Managers (Proactive Protectors)

These protectors function to prevent exiles from being triggered and flooding the internal systems with painful emotions. 

They are hard-working and use many different tactics to keep us task-oriented and away from feelings. 

Proactive managers can be 'people pleasing parts', 'inner critic parts', 'perfectionist parts', 'angry parts', 'distracting parts' etc. 


Firefighters (Reactive Protectors) 

Reactive protectors share the same mission as Managers. They want to get rid of vulnerable parts and avoid emotional pain. However, they are more like emergency response workers. 

They come into action when emotional wounds get triggered and memories and feelings break through, despite the efforts of managers. 

They use extreme measures like alcohol, drug, binge eating, cutting, excessive shopping, suicide, in order to relieve the emotional pain. 

Why do these parts form?

Painful experiences in life such as trauma, abuse, neglect, violence and so on, make us believe 'I am worthless', 'I am not loveable' or 'I am lonely'. When the experience becomes beyond our capacity to tolerate, Protectors step in to keep these toxic beliefs out of our consciousness. 

They command us to look a certain way or to act in certain ways for the purpose of not triggering our Exiled parts. As a result, these vulnerable parts end up forgotten and often trapped in the past. Every time they try to push into consciousness, Protectors feel them as a hazard and act against them.  

The same process happens with Self. It has been shoved into the background because protective measures were needed to ensure psychological survival. When we are wounded at a young age, our Self is not developed enough to handle what life throws at us. Parts had to protect us at all costs. 

What's the goal of Internal Family Systems therapy?

The goal of IFS is access to the Self. Our self-energy helps us take a calm, open and curious stance toward our inner experience. 

With permission from Protectors, Self gets connected with the Exiled parts and can heal them. With IFS, we can heal our parts so their extreme roles are converted into capacities. We also want to help these parts cooperate with each other under the leadership of the Self. 

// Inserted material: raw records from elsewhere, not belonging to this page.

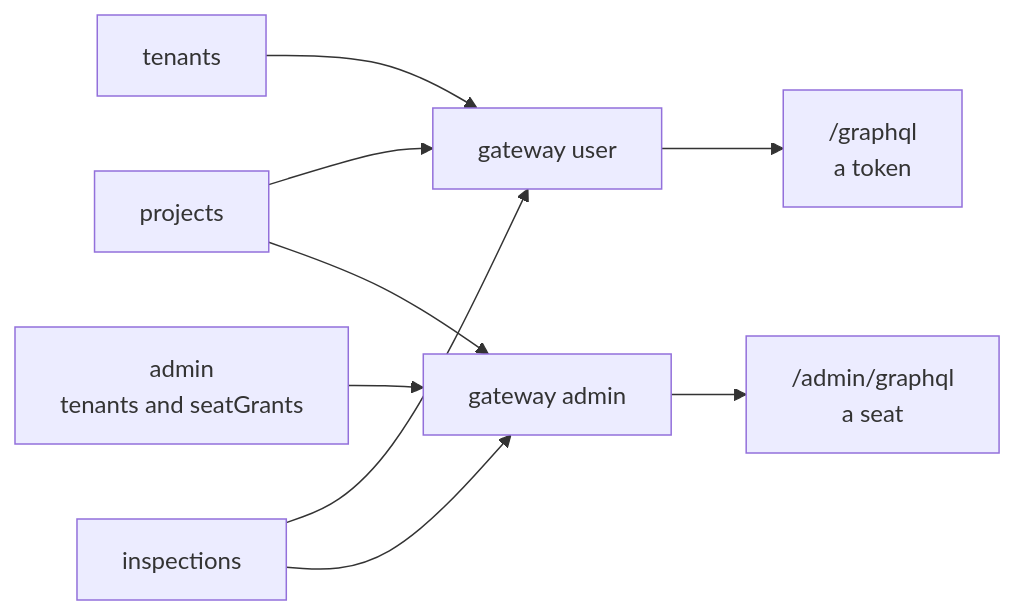
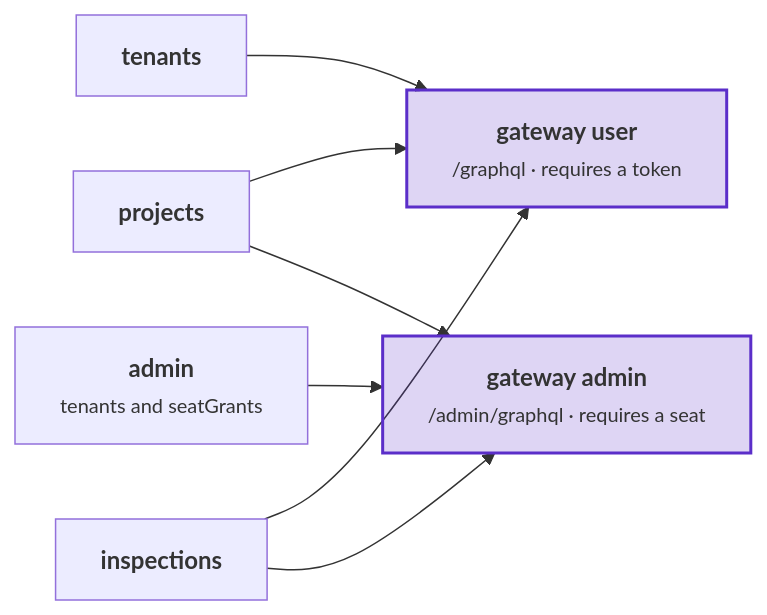
The fifth of 6 diagrams in docs/graphql.md (DylanSnel/DDDToolkit), drawn with Mermaid before and after one commit. The commit also changed other lines of this file and 41 other files, not shown here.

First line of the commit message:
Docs: plain prose, one word per concept, and readable diagrams on every page

````diff
--- a/docs/graphql.md
+++ b/docs/graphql.md
@@ -1649,11 +1727,17 @@
 ```mermaid
 flowchart LR
-    Tenants["tenants"] --> User["gateway user"]
-    Admin["admin<br/>tenants and seatGrants"] --> Office["gateway admin"]
-    Projects["projects"] --> User
-    Projects --> Office
-    Inspections["inspections"] --> User
-    Inspections --> Office
-    User --> UserEndpoint["/graphql<br/>a token"]
-    Office --> AdminEndpoint["/admin/graphql<br/>a seat"]
+    tenants["<b>tenants</b>"]
+    admin["<b>admin</b><br/><small>tenants and seatGrants</small>"]
+    projects["<b>projects</b>"]
+    inspections["<b>inspections</b>"]
+    user["<b>gateway user</b><br/><small>/graphql · requires a token</small>"]
+    office["<b>gateway admin</b><br/><small>/admin/graphql · requires a seat</small>"]
+    tenants --> user
+    projects --> user
+    inspections --> user
+    admin --> office
+    projects --> office
+    inspections --> office
+    classDef strong fill:#5b2ec933,stroke:#5b2ec9,stroke-width:2px
+    class user,office strong
 ```
````
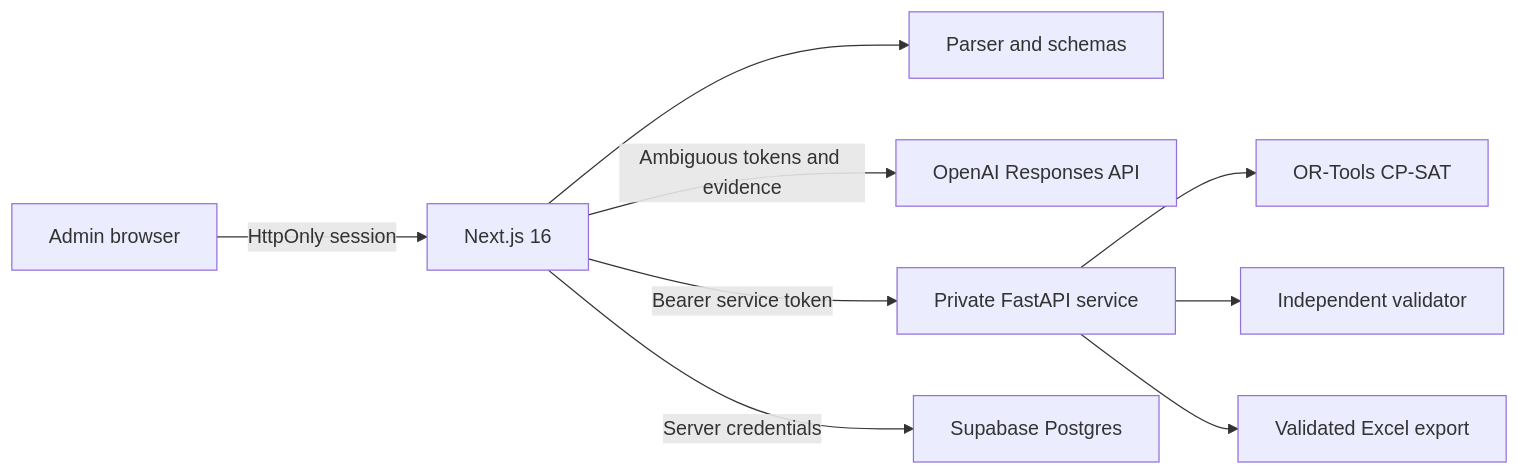
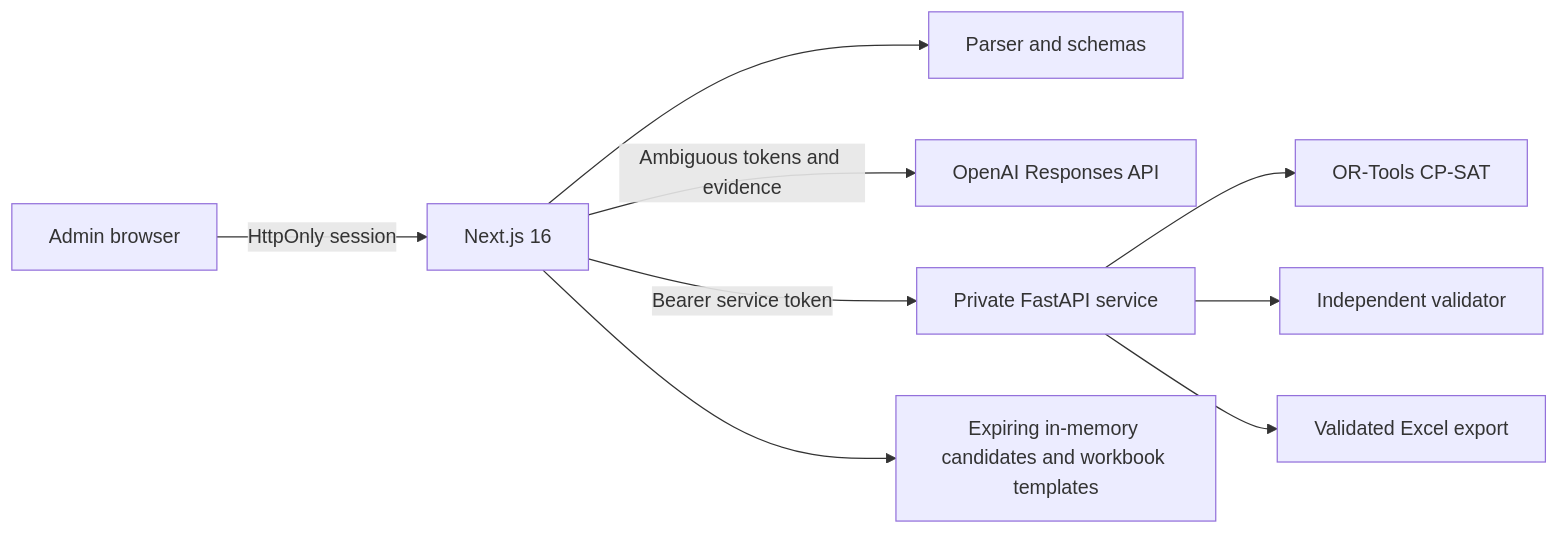
One commit to SuphakornP/nurseflow-ai-scheduler changed the diagram in README.md. Above: the diagram before and after it, drawn with Mermaid. The commit also changed other lines of this file and 58 other files, not shown here.

````diff
--- a/README.md
+++ b/README.md
@@ -113,11 +110,11 @@
 ```mermaid
 flowchart LR
     B["Admin browser"] -->|"HttpOnly session"| N["Next.js 16"]
     N --> P["Parser and schemas"]
     N -->|"Ambiguous tokens and evidence"| O["OpenAI Responses API"]
     N -->|"Bearer service token"| F["Private FastAPI service"]
     F --> C["OR-Tools CP-SAT"]
     F --> V["Independent validator"]
-    N -->|"Server credentials"| S["Supabase Postgres"]
+    N --> M["Expiring in-memory candidates and workbook templates"]
     F --> X["Validated Excel export"]
 ```
````
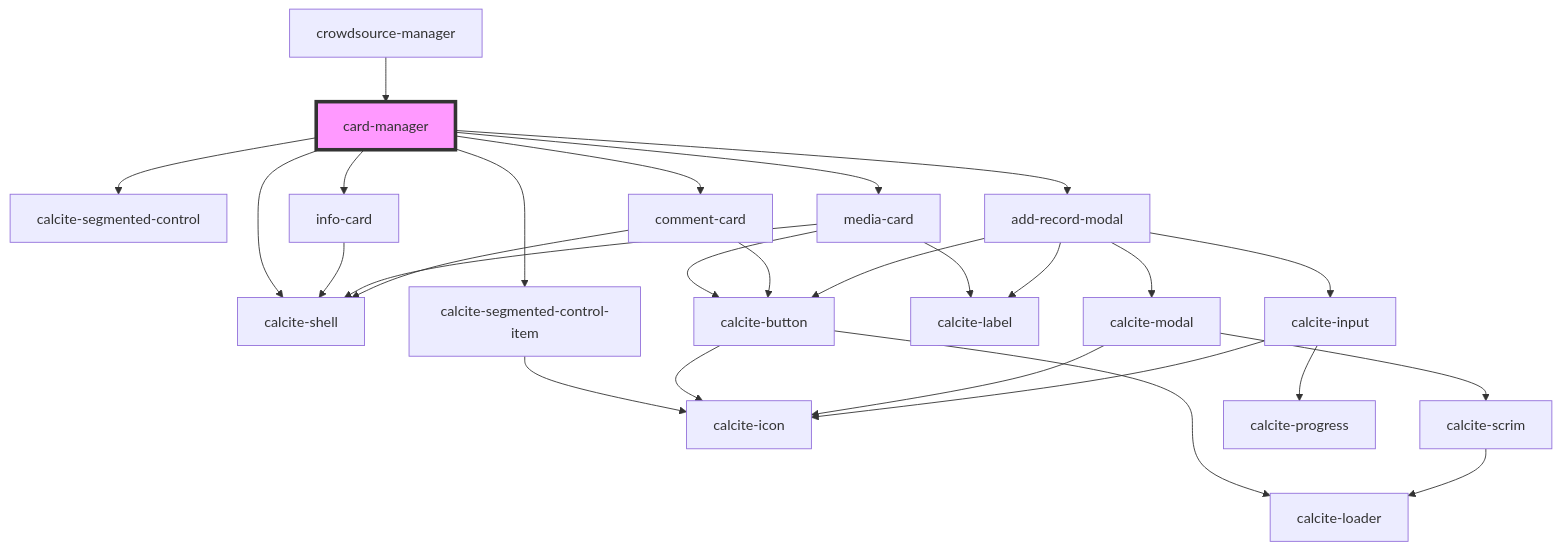
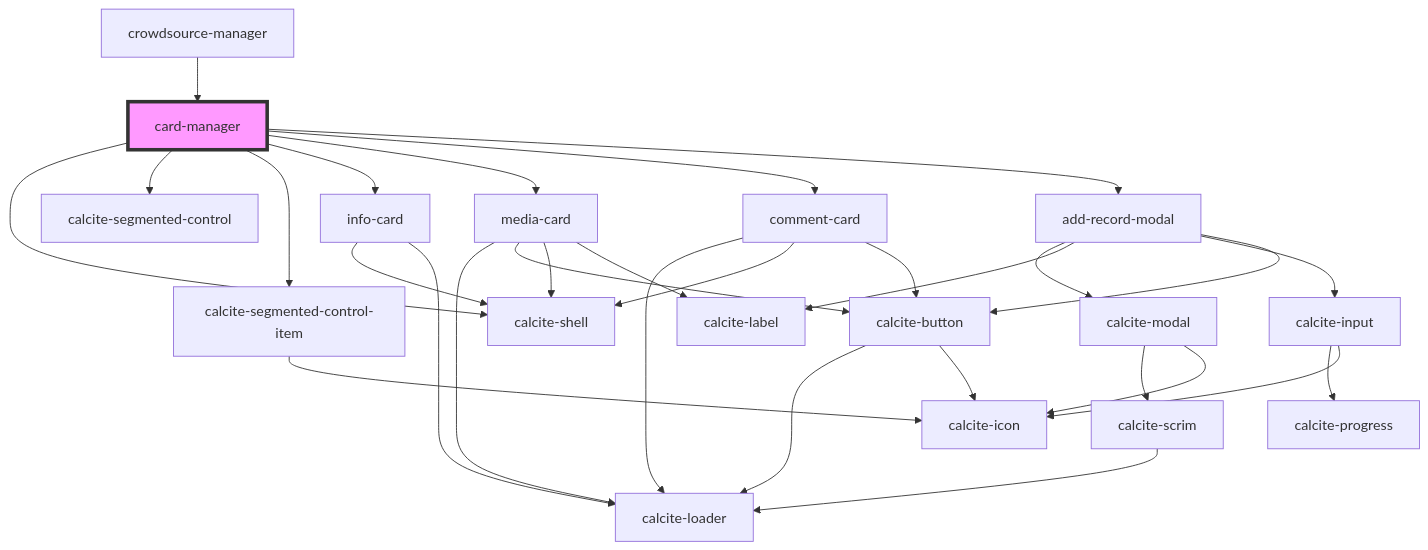
One commit to Esri/solutions-components changed the diagram in src/components/card-manager/readme.md. Above: the diagram before and after it, drawn with Mermaid. The commit also changed 19 other files, not shown here.

````diff
--- a/src/components/card-manager/readme.md
+++ b/src/components/card-manager/readme.md
@@ -35,30 +35,33 @@
 ```mermaid
 graph TD;
   card-manager --> calcite-shell
   card-manager --> calcite-segmented-control
   card-manager --> calcite-segmented-control-item
   card-manager --> info-card
   card-manager --> media-card
   card-manager --> comment-card
   card-manager --> add-record-modal
   calcite-segmented-control-item --> calcite-icon
   info-card --> calcite-shell
+  info-card --> calcite-loader
+  media-card --> calcite-loader
   media-card --> calcite-button
   media-card --> calcite-shell
   media-card --> calcite-label
   calcite-button --> calcite-loader
   calcite-button --> calcite-icon
+  comment-card --> calcite-loader
   comment-card --> calcite-shell
   comment-card --> calcite-button
   add-record-modal --> calcite-modal
   add-record-modal --> calcite-label
   add-record-modal --> calcite-input
   add-record-modal --> calcite-button
   calcite-modal --> calcite-scrim
   calcite-modal --> calcite-icon
   calcite-scrim --> calcite-loader
   calcite-input --> calcite-progress
   calcite-input --> calcite-icon
   crowdsource-manager --> card-manager
   style card-manager fill:#f9f,stroke:#333,stroke-width:4px
 ```
````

The aim is never to get rid of a part but to hear what role it has taken on in order to protect us from painful emotions. Our purpose is to ultimately unburden the part from an exaggerated version of that role and bring back harmony to the system.

Javaneh Pirzadamoli is a verified Welldoing online therapist based in London

Further reading

Numbness: what it means to feel numb and how counselling can help

Trauma responses: understanding your window of tolerance

Why do we get triggered and what can be done about it?

What is the lasting impact of complex trauma?

Healing from dissociation and integrating the self